7. Social's in a culture shift
Social games may be the only kind of game founded as much on business model as they are on mechanics. While most of the titles we talk about on GamesRadar are made for the profit of large businesses, they're also made by gamers who want other gamers to enjoy them. It was difficult to say that about many popular social games, which were largely designed to monetize active users to a whole new degree.
Mark Pincus, Zynga's CEO and founder, made sure his company was financially secure and independent at the outset by using any means necessary, even if that meant funneling users into scams. Zynga's success was a model for the industry's rush on social games. Even if the genre has moved on to more upfront means of squeezing dollars out of players (losing survey scams but keeping good old cash shops) and offers some high-quality experiences not to be found anywhere else, the stigma of that roguish mindset will be tough to shake.
8. The growth is on mobile
Smartphones are the smart bet for game creators: Market research group Strategy Analytics found that more than 1 billion of the devices were in use worldwide in the third quarter of 2012, a 47 percent boom year-over-year. People are eager to leave laptops behind and load up their stylish new handhelds with diversions they can play anywhere, and that's taken some serious wind out of Facebook gaming's sails.
Unfortunately, you wouldn't have known it by looking at social companies like Zynga, which somehow neglected to put its flagship title FarmVille 2 on iOS or Android. Even when it does, there's a good chance it will be a lesser experience divorced from users' hard-earned farms, as is the case in CityVille Hometown. If social gaming companies want to keep up with their market, they'd better hurry it up.

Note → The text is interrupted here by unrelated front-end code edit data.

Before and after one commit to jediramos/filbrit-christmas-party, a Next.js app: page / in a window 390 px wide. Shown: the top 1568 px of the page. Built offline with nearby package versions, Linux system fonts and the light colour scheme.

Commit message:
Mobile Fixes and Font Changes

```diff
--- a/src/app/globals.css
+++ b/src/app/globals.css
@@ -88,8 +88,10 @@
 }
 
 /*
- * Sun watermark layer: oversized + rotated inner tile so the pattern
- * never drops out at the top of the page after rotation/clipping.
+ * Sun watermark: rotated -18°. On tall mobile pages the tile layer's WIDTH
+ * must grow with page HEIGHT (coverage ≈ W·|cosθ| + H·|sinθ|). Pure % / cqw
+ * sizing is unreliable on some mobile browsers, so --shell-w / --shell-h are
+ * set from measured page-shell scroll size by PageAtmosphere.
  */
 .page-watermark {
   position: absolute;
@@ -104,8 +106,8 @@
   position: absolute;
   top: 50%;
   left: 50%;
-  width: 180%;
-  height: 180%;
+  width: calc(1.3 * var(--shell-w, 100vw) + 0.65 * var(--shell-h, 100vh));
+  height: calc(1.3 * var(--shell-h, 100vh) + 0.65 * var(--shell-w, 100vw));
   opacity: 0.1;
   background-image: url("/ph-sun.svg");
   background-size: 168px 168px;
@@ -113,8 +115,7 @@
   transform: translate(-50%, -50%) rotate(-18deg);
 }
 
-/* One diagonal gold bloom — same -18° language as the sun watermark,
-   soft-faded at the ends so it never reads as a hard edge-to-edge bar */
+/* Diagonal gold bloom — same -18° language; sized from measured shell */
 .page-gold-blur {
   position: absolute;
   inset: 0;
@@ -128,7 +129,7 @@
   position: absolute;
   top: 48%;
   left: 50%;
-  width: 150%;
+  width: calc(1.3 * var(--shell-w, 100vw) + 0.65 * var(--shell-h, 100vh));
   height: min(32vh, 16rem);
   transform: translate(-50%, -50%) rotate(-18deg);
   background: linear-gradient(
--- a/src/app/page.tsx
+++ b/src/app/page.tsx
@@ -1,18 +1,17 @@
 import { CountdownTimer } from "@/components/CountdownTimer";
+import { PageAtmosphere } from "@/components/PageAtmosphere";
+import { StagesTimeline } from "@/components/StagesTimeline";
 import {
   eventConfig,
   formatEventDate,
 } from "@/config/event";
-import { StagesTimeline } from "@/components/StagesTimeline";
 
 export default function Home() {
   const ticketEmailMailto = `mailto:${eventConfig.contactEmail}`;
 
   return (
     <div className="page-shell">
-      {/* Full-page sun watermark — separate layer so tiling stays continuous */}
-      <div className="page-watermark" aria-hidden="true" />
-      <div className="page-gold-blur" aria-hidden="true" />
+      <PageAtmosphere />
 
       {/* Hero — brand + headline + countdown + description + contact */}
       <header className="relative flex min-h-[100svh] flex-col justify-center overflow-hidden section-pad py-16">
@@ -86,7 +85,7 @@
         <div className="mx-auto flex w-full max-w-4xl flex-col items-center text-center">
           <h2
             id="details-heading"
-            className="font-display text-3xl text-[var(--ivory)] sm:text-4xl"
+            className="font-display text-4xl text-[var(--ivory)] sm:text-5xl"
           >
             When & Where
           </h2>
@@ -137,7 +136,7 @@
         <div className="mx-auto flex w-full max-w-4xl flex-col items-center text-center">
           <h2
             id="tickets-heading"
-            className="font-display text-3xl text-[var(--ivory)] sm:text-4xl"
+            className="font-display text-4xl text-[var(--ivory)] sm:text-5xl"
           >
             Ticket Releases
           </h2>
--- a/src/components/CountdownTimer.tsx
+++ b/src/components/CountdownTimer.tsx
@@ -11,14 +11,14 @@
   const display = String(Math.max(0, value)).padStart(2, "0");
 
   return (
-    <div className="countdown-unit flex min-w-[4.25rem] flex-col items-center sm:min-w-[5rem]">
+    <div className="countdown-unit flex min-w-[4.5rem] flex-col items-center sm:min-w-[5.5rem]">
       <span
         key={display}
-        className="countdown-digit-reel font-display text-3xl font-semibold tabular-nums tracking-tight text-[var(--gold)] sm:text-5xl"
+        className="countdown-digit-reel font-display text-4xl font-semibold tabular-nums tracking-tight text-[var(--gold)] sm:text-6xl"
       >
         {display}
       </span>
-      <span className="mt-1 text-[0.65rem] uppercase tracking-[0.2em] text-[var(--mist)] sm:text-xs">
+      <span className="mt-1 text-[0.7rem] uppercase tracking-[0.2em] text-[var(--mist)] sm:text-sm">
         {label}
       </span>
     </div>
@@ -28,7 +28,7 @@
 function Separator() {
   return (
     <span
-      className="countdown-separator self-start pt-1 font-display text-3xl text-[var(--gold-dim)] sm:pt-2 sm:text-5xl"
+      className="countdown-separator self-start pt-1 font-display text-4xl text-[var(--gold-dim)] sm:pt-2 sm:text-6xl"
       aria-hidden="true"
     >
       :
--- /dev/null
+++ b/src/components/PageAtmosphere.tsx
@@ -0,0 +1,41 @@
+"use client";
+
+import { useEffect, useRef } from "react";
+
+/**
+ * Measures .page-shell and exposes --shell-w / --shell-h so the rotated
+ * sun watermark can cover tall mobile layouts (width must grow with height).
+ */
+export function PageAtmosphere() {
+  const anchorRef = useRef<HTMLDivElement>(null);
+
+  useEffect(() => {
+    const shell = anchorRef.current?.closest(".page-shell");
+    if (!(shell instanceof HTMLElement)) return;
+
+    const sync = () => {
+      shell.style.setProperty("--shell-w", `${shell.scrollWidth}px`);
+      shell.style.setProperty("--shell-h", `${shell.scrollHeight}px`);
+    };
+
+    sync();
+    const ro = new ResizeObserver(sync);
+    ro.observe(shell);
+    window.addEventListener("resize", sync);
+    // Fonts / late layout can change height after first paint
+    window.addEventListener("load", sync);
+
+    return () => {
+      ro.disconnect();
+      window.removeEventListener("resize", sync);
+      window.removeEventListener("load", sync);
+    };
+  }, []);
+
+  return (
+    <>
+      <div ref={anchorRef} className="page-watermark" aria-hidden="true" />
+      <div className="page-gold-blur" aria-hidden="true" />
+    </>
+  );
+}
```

The gold rush is over, but will social games turn into ghost towns? Not likely. People enjoy playing with their friends, so games that have baked-in social elements will always be welcome. Their influence is felt in even the most core titles, like the community stat-tracking bonanzas of Call of Duty Elite or Sleeping Dogs' Social Hub. But it's a good bet that social games as we knew them before will never again be as extravagantly huge, and as flagrantly anti-consumer. Maybe now that everybody's been a gamer for a bit, we all just want better games.

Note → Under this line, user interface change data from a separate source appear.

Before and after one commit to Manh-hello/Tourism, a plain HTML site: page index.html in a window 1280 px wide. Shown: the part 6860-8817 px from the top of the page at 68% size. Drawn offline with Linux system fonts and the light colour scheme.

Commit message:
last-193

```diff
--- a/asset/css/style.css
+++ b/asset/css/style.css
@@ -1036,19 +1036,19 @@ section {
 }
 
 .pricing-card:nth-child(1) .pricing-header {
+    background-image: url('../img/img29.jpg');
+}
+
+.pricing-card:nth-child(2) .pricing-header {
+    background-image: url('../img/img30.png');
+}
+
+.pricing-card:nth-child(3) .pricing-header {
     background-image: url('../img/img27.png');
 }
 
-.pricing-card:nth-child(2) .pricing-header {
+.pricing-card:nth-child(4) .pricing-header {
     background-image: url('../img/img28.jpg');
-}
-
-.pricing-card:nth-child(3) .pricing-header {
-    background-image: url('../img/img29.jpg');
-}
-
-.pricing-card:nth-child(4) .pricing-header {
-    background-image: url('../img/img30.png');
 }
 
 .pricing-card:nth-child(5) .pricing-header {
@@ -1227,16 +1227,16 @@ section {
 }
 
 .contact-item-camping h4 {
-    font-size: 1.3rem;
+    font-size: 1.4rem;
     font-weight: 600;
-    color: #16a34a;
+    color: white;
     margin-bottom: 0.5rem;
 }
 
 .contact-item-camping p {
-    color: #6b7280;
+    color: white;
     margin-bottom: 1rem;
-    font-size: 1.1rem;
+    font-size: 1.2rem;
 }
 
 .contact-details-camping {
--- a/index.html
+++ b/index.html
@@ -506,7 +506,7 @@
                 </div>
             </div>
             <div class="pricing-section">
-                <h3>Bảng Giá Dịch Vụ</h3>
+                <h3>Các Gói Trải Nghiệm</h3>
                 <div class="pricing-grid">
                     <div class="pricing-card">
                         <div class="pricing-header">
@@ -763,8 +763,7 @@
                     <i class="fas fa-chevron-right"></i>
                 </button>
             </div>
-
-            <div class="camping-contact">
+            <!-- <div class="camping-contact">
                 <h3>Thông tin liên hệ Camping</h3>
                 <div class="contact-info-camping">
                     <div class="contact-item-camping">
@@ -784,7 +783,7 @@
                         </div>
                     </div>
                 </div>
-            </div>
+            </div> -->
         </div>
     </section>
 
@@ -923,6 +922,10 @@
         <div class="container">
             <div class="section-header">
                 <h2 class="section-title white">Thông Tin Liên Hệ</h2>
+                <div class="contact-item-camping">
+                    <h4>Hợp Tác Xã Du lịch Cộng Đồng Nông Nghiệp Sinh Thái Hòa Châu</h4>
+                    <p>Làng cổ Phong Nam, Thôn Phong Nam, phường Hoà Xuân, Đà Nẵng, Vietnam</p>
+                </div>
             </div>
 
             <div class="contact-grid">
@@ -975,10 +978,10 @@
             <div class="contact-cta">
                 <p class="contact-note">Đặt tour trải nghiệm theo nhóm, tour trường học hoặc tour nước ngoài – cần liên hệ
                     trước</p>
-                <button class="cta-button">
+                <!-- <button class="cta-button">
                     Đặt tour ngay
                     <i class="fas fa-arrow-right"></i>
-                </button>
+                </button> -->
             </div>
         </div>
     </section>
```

What do you think? Are social games changing for the better now that the climate's calmed down, or will they always be a racket? Let us know in the comments--if you need us, we'll be figuring out the conversion rate for FarmVille Farm Bucks to Angry Birds Super Seeds.